Front-end code change data:
________________________________________
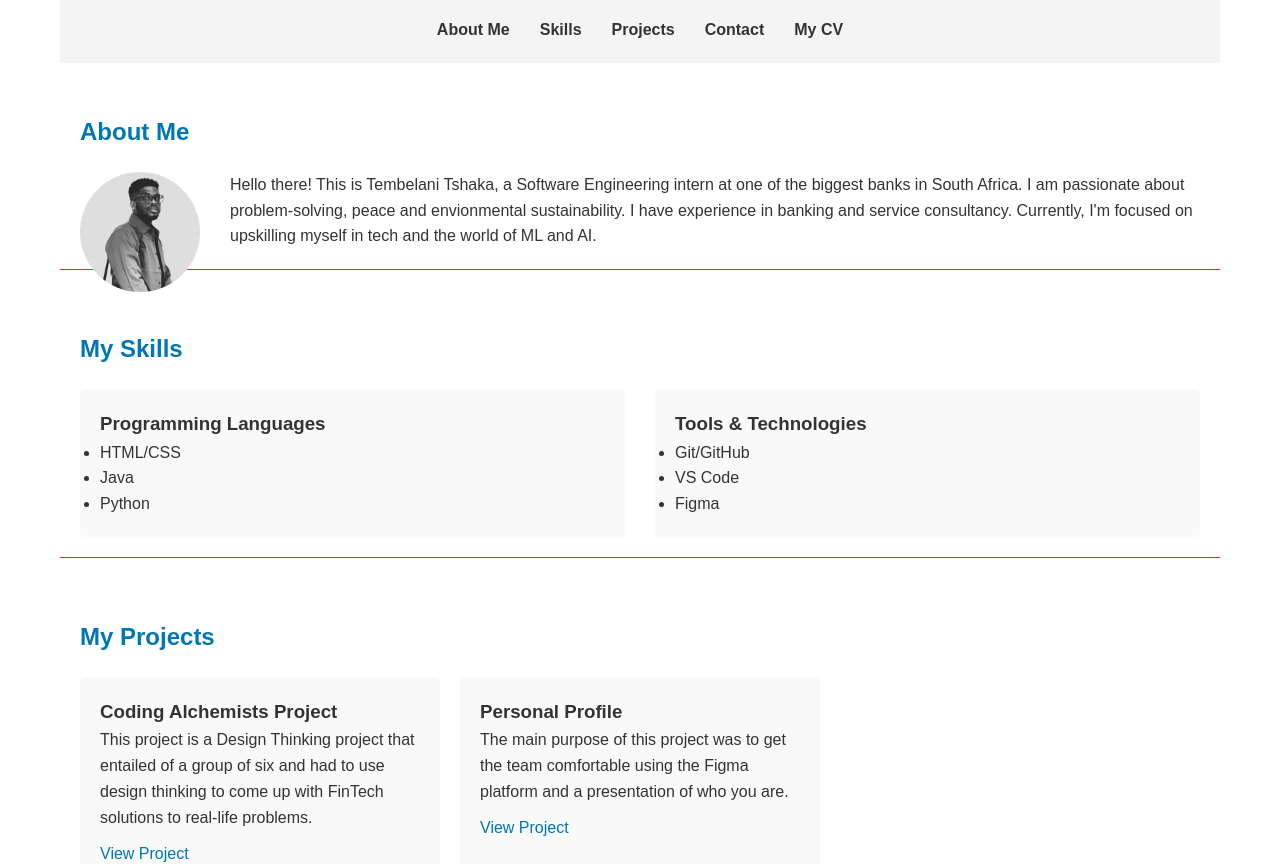
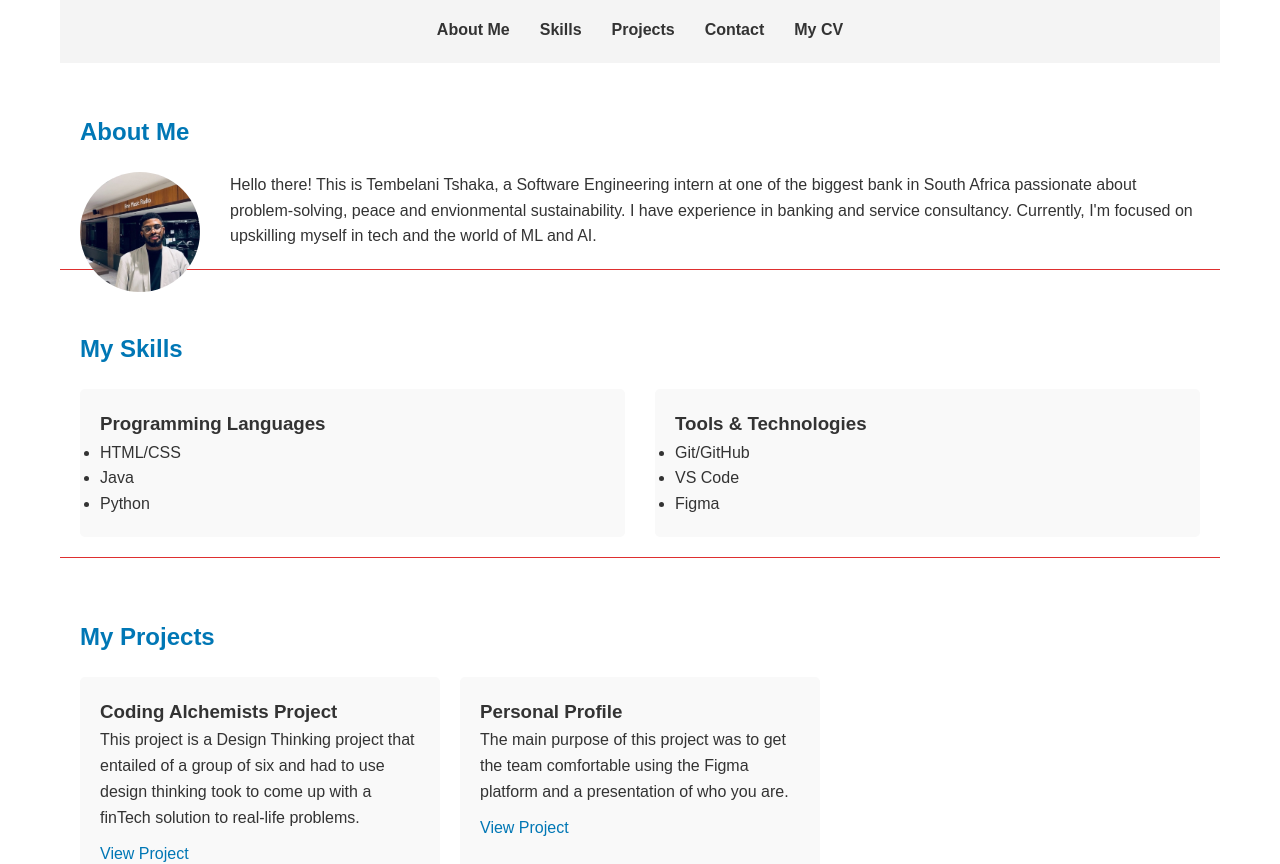
Before and after one commit to tembelani/tembelani.github.io, a plain HTML site: page index.html in a window 1280 px wide. Shown: the part 95-959 px from the top of the page. Drawn offline with Linux system fonts and the light colour scheme; files whose address does not match are found by name.

Commit message:
Update index.html

```diff
--- a/index.html
+++ b/index.html
@@ -24,9 +24,9 @@
         <section id="about">
             <h2>About Me</h2>
             <div class="content">
-                <img src="Images/1692472411350.jpeg" alt="Profile Picture" class="profile-img">
+                <img src="C:\Users\toddt\OneDrive\Documents\Assign 1\Images\ProfilePicTTshaka.jpeg" alt="Profile Picture" class="profile-img">
                 <p>
-                    Hello there! This is Tembelani Tshaka, a Software Engineering intern at one of the biggest banks in South Africa. I am passionate about problem-solving, peace and envionmental sustainability.
+                    Hello there! This is Tembelani Tshaka, a Software Engineering intern at one of the biggest bank in South Africa passionate about problem-solving, peace and envionmental sustainability.
                     I have experience in banking and service consultancy. Currently, I'm focused on upskilling myself in tech and the world of ML and AI.
                 </p>
             </div>
@@ -61,13 +61,13 @@
             <div class="project-grid">
                 <div class="project-card">
                     <h3>Coding Alchemists Project</h3>
-                    <p>This project is a Design Thinking project that entailed of a group of six and had to use design thinking to come up with FinTech solutions to real-life problems.</p>
-                    <a href="https://www.figma.com/design/iT68Wr3ejJlvnu4HwAln3O/MUB---E9-work-file---Team-1?t=nLQo0shXbLtGWXDC-0" class="project-link" target="_blank">View Project</a>
+                    <p>This project is a Design Thinking project that entailed of a group of six and had to use design thinking took to come up with a finTech solution to real-life problems.</p>
+                    <a href="https://www.figma.com/proto/iT68Wr3ejJlvnu4HwAln3O/MUB---E9-work-file---Team-1?node-id=3130-7406&t=oO4paiOvba4RLNZI-1" class="project-link" target="_blank">View Project</a>
                 </div>
                 <div class="project-card">
                     <h3>Personal Profile</h3>
                     <p>The main purpose of this project was to get the team comfortable using the Figma platform and a presentation of who you are.</p>
-                    <a href="https://www.figma.com/design/XIxGnsDIyzMOmxtCIxlzBJ/Figma-Onboarding_MUB-(Tembelani)?node-id=0-1&p=f&t=HGFnUI8fTmtW6TyK-0" class="project-link" target="_blank">View Project</a>
+                    <a href="https://www.figma.com/proto/XIxGnsDIyzMOmxtCIxlzBJ/Figma-Onboarding_MUB--Tembelani-?node-id=2901-491&p=f&t=ahBflkT0NrXHDXmW-1&scaling=min-zoom&content-scaling=fixed&page-id=2901%3A37&starting-point-node-id=2901%3A491" class="project-link" target="_blank">View Project</a>
                 </div>
                 <!-- Add more project cards as needed -->
             </div>
```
________________________________________
Task item » Please give back every line above exactly as it stands, without pictures.

Response to this task »
Before and after one commit to tembelani/tembelani.github.io, a plain HTML site: page index.html in a window 1280 px wide. Shown: the part 95-959 px from the top of the page. Drawn offline with Linux system fonts and the light colour scheme; files whose address does not match are found by name.

Commit message:
Update index.html

```diff
--- a/index.html
+++ b/index.html
@@ -24,9 +24,9 @@
         <section id="about">
             <h2>About Me</h2>
             <div class="content">
-                <img src="Images/1692472411350.jpeg" alt="Profile Picture" class="profile-img">
+                <img src="C:\Users\toddt\OneDrive\Documents\Assign 1\Images\ProfilePicTTshaka.jpeg" alt="Profile Picture" class="profile-img">
                 <p>
-                    Hello there! This is Tembelani Tshaka, a Software Engineering intern at one of the biggest banks in South Africa. I am passionate about problem-solving, peace and envionmental sustainability.
+                    Hello there! This is Tembelani Tshaka, a Software Engineering intern at one of the biggest bank in South Africa passionate about problem-solving, peace and envionmental sustainability.
                     I have experience in banking and service consultancy. Currently, I'm focused on upskilling myself in tech and the world of ML and AI.
                 </p>
             </div>
@@ -61,13 +61,13 @@
             <div class="project-grid">
                 <div class="project-card">
                     <h3>Coding Alchemists Project</h3>
-                    <p>This project is a Design Thinking project that entailed of a group of six and had to use design thinking to come up with FinTech solutions to real-life problems.</p>
-                    <a href="https://www.figma.com/design/iT68Wr3ejJlvnu4HwAln3O/MUB---E9-work-file---Team-1?t=nLQo0shXbLtGWXDC-0" class="project-link" target="_blank">View Project</a>
+                    <p>This project is a Design Thinking project that entailed of a group of six and had to use design thinking took to come up with a finTech solution to real-life problems.</p>
+                    <a href="https://www.figma.com/proto/iT68Wr3ejJlvnu4HwAln3O/MUB---E9-work-file---Team-1?node-id=3130-7406&t=oO4paiOvba4RLNZI-1" class="project-link" target="_blank">View Project</a>
                 </div>
                 <div class="project-card">
                     <h3>Personal Profile</h3>
                     <p>The main purpose of this project was to get the team comfortable using the Figma platform and a presentation of who you are.</p>
-                    <a href="https://www.figma.com/design/XIxGnsDIyzMOmxtCIxlzBJ/Figma-Onboarding_MUB-(Tembelani)?node-id=0-1&p=f&t=HGFnUI8fTmtW6TyK-0" class="project-link" target="_blank">View Project</a>
+                    <a href="https://www.figma.com/proto/XIxGnsDIyzMOmxtCIxlzBJ/Figma-Onboarding_MUB--Tembelani-?node-id=2901-491&p=f&t=ahBflkT0NrXHDXmW-1&scaling=min-zoom&content-scaling=fixed&page-id=2901%3A37&starting-point-node-id=2901%3A491" class="project-link" target="_blank">View Project</a>
                 </div>
                 <!-- Add more project cards as needed -->
             </div>
```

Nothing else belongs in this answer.